Stockwood House

2017-10-23 Posted in 1ST Airport Taxis

History of Stockwood House

Established in 1740 – Stockwood House was explicitly instituted for the Crawley family who had held the ownership of the land since 1708. Despite the history, the word Stockwood was only used for ‘the old mansion’ on the land. It received the name by neighbouring the Stockwood Park. History reveals that this house was demolished during its construction when John Crawley, a prominent member of the Crawley family ordered its demolition while living in a nearby mansion of Rothamsted Manor, it all happened in 1738.

The total cost of the manor for its construction was £60,000. The Crawley family lived in the Stockwood House until the 20 th century when the second world war was broken-out. The locals of Bedfordshire were acknowledged of the history of this house after when a book by the name ‘History of Bedfordshire Family’ came out which had complete lineage history of famous families from Bedfordshire.

A Hospital for Children

Stockwood House served as a hospital during the second world war for children, mainly suffering from a hip disease (Perthes Disease). The children were not directly brought to the house but were transferred from the Alexandra Hospital (formerly at Swanley, Kent) in single deck buses.

The reason of such moving was due to present danger at that time of its location during the WWII. Initially, all the patients were taken to Luton and Dunstable Hospital (opened in 1939) for X-rays as the Stockwood House did not have X-ray machines but were later added. Stockwood House became quite an excellent medical shelter for children which provided the Luton Council to grant funding of £100,000 to Stockwood House in 1945 and requested to lease the house for the hospital along with adjacent park ‘Stockwood Park’.

Take it Down

Stockwood House completed its tenure as the successful hospital of children until 1964 when it was pulled down due to its poor condition and financial instabilities.

One of the reasons for it was led by the closure of Alexandra Hospital in 1958 by the Ministry of Health because it was further moved to Nyn Park in Hertfordshire.

Vivre Care

Today Stockwood House is running female-only residential care services under the name of Vivre Care. They currently provide medical assistance to adult females who suffer from severe and permanent eating disorders.

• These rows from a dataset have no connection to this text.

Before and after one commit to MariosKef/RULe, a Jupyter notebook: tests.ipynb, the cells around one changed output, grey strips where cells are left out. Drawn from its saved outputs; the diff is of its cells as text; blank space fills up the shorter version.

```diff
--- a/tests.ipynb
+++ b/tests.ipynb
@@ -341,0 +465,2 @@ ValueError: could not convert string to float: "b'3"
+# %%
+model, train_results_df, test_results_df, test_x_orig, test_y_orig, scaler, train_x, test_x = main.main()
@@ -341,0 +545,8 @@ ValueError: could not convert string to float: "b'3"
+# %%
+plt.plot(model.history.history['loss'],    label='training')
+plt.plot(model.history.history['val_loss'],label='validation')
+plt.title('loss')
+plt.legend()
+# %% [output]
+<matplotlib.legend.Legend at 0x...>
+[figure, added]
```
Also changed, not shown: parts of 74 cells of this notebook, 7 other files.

The fundamental purpose of the care centre is to admit such patients and look after their health to lessen the long-lasting effects. So far, Vivre Care has been doing a great job, by facilitating hundreds of patients with disorders.